The reluctance in the Jeremiah story is singular, but I wonder if it can be corporate as well. Can we, as a community of God followers, be called to a certain task? And can we, as a community, be reluctant? I think the answer might be yes. We can all too easily, as a church, say to God that we don’t have enough time, or enough money, or enough energy to answer the call. And in fact, I can look around at lots of churches who happily say no to God’s call for lots of reasons.
What if God shocks us out of “no we can’t” into “we’re going to make it work?” What if we suck on that nine volt, get wide awake, and get to the business of serving God’s people?
I’ll admit that I’m scared. I know what we’re all supposed to do here on Sunday morning. I mean, we print everything in the bulletin—even when to stand and when to sit. But what are we supposed to do on Monday morning? What is God calling us to do, and how are we going to answer?
I’ll reiterate that I don’t know the specifics of either your personal call or our call as a parish. But every prophet ever sent out into the world was sent out to preach the gospel of release to the captives, destruction to the oppressor, and kindness to the stranger. If we start there, we can’t go too far wrong. Where are the vulnerable places within walking distance of our church? Where are the cracks in the fabric of this city? Who is out in the world using their power to make the lives of the weak miserable? That’s where we need to start.

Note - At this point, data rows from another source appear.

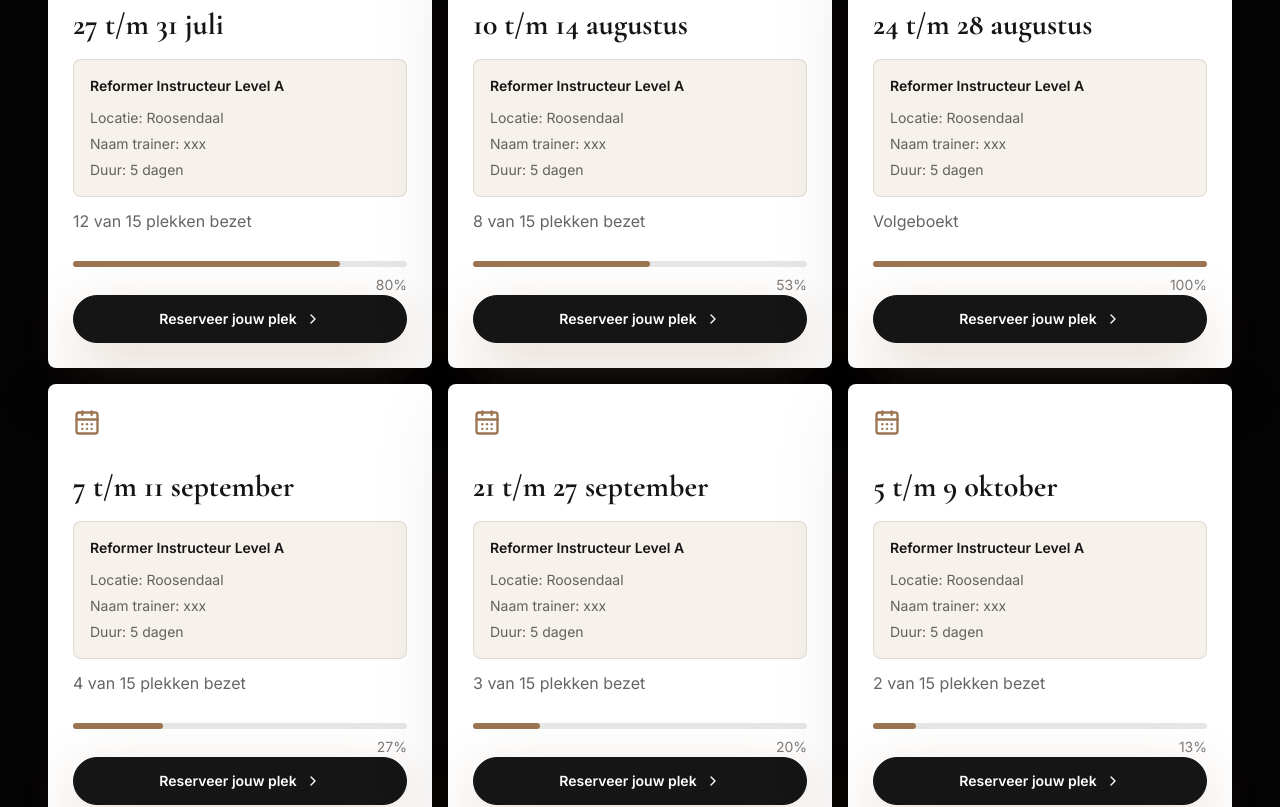
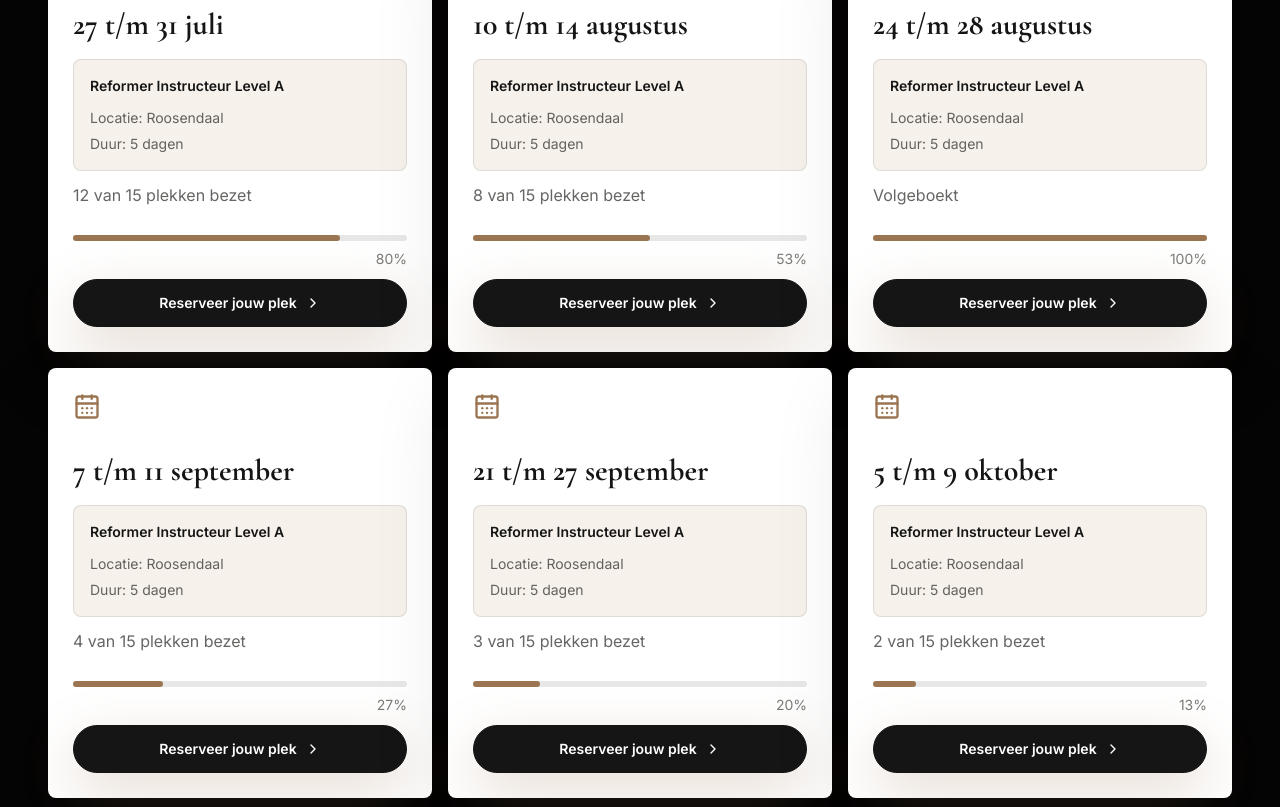
Before and after one commit to jochemsebastiaanvankuijk-rgb/dutch-reformer-academy, a Next.js app: page / in a window 1280 px wide. Shown: the part 1920-2727 px from the top of the page. Built offline with nearby package versions, Linux system fonts and the light colour scheme.

Commit message:
Remove trainer name from training dates

```diff
--- a/components/LandingPage.tsx
+++ b/components/LandingPage.tsx
@@ -457,7 +457,6 @@ export default function LandingPage() {
                     <p className="text-sm font-semibold text-ink">{item.level}</p>
                     <div className="mt-3 grid gap-1.5 text-sm text-graphite/70">
                       <p>Locatie: {item.location}</p>
-                      <p>Naam trainer: {item.trainer}</p>
                       <p>Duur: {item.duration}</p>
                     </div>
                   </div>
```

I read an interview of a woman who was sleeping in a makeshift homeless camp outside on Monday night. The reporter asked her about the coming arctic blast. She said, “I’m cold, and I’m afraid.” The reporter asked why she wasn’t in a shelter, and she said that there are bedbugs, people steal your belongings, and that it’s particularly not safe for women. This is a woman on the outer edges of our society. And this woman is our sister. This woman is beloved of our God. So, while I don’t know the specifics of our call, I know that we are being shocked somehow into her direction. And while I don’t know the specifics of St. Mark’s call, I know that we are being shocked somehow in her direction.

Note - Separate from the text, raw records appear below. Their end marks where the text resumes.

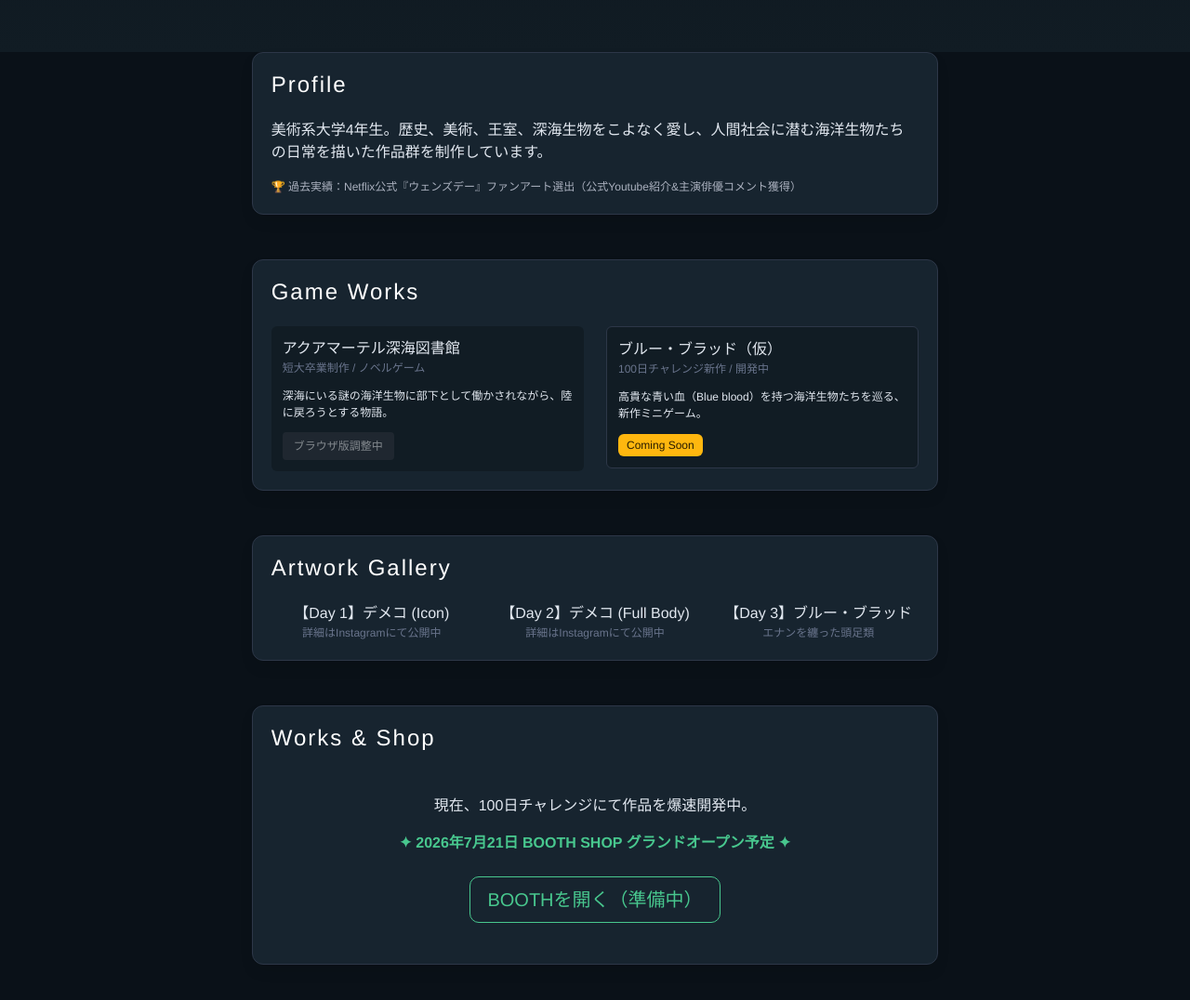
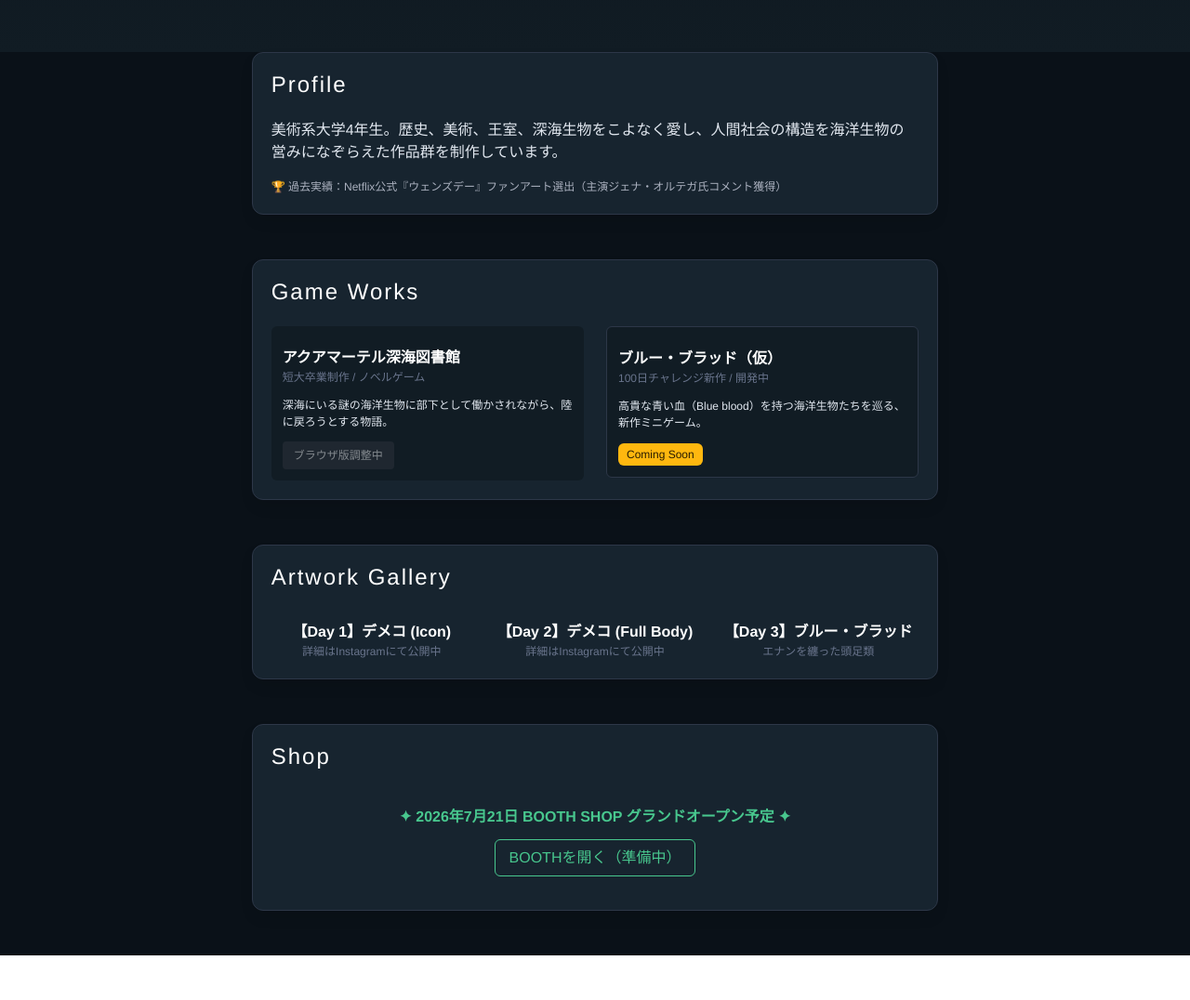
Before and after one commit to MakikoNekomiya/makikonekomiya.github.io, a plain HTML site: page index.html in a window 1280 px wide. Shown: the part 460-1536 px from the top of the page at 93% size. After the commit the page ends 1488 px from the top, so only its background shows below. Drawn offline with nearby package versions, Linux system fonts and the light colour scheme.

Commit message:
Refine comments and profile text in index.html
Updated comments and text in the HTML for clarity and accuracy.

```diff
--- a/index.html
+++ b/index.html
@@ -4,21 +4,20 @@
     <meta charset="UTF-8">
     <meta name="viewport" content="width=device-width, initial-scale=1.0">
     <title>猫宮 目喜子 | Official Portfolio</title>
-    <!-- シンプルで美しいCSS framework "Bulma" を1行で読み込み -->
     <link rel="stylesheet" href="https://cdn.jsdelivr.net/npm/bulma@1.0.0/css/bulma.min.css">
     <style>
-        /* あなたの世界観に合わせた深海のダークネイビー背景 */
         body { background-color: #0a1118; color: #e2e8f0; font-family: 'Helvetica Neue', Arial, sans-serif; }
         .hero { background: linear-gradient(180deg, #0a1118 0%, #111c24 100%); }
         .title { color: #ffffff !important; font-weight: 300; letter-spacing: 2px; }
         .subtitle { color: #a0aec0 !important; }
         .box { background-color: #17242f; color: #e2e8f0; border: 1px solid #2d3748; }
         .tag.is-dark-custom { background-color: #2d3748; color: #cbd5e0; }
+        .work-title { color: #ffffff !important; font-weight: bold; margin-top: 10px; }
     </style>
 </head>
 <body>
 
-    <!-- ヘッダー / ヒーローセクション -->
+    <!-- ヘッダー -->
     <section class="hero is-medium py-6">
         <div class="hero-body has-text-centered">
             <h1 class="title is-1">猫宮 目喜子</h1>
@@ -31,21 +30,21 @@
         </div>
     </section>
 
-    <!-- メインコンテンツ -->
     <div class="container px-4 pb-6">
-        <div class="columns is-centered">
+        <div class="columns is-centered is-multiline">
             <div class="column is-8">
 
-                <!-- プロフィール部分 -->
+                <!-- Profile -->
                 <div class="box mb-6">
                     <h2 class="title is-4">Profile</h2>
                     <p class="is-size-6 mb-4">
-                        美術系大学4年生。歴史、美術、王室、深海生物をこよなく愛し、人間社会に潜む海洋生物たちの日常を描いた作品群を制作しています。
+                        美術系大学4年生。歴史、美術、王室、深海生物をこよなく愛し、人間社会の構造を海洋生物の営みになぞらえた作品群を制作しています。
                     </p>
                     <p class="is-size-7 has-text-grey-light">
-                        🏆 過去実績：Netflix公式『ウェンズデー』ファンアート選出（公式Youtube紹介&主演俳優コメント獲得）
+                        🏆 過去実績：Netflix公式『ウェンズデー』ファンアート選出（主演ジェナ・オルテガ氏コメント獲得）
                     </p>
                 </div>
+
                 <!-- 【Day 4タスク】Game Corner (ゲーム作品コーナー) -->
                 <div class="box mb-6">
                     <h2 class="title is-4">Game Works</h2>
@@ -92,16 +91,15 @@
                         </div>
                     </div>
                 </div>
-                <!-- ギャラリー・ショップ（予告欄） -->
+
+                <!-- Shop -->
                 <div class="box">
-                    <h2 class="title is-4">Works & Shop</h2>
-                    <div class="has-text-centered py-5">
-                        <p class="mb-4">現在、100日チャレンジにて作品を爆速開発中。</p>
-                        <p class="is-size-6 has-text-weight-bold mb-5" style="color: #48c78e;">
+                    <h2 class="title is-4">Shop</h2>
+                    <div class="has-text-centered py-4">
+                        <p class="is-size-6 has-text-weight-bold mb-3" style="color: #48c78e;">
                             ✦ 2026年7月21日 BOOTH SHOP グランドオープン予定 ✦
                         </p>
-                        <!-- ボタン（現在は仮リンク、来週BOOTHのURLに変えます） -->
-                        <a href="https://booth.pm" class="button is-success is-outlined is-medium" target="_blank">
+                        <a href="https://booth.pm" class="button is-success is-outlined" target="_blank">
                             BOOTHを開く（準備中）
                         </a>
                     </div>
```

Brace yourself, beloved people of God. You are being called to serve, and that sometimes comes as a shock. Amen.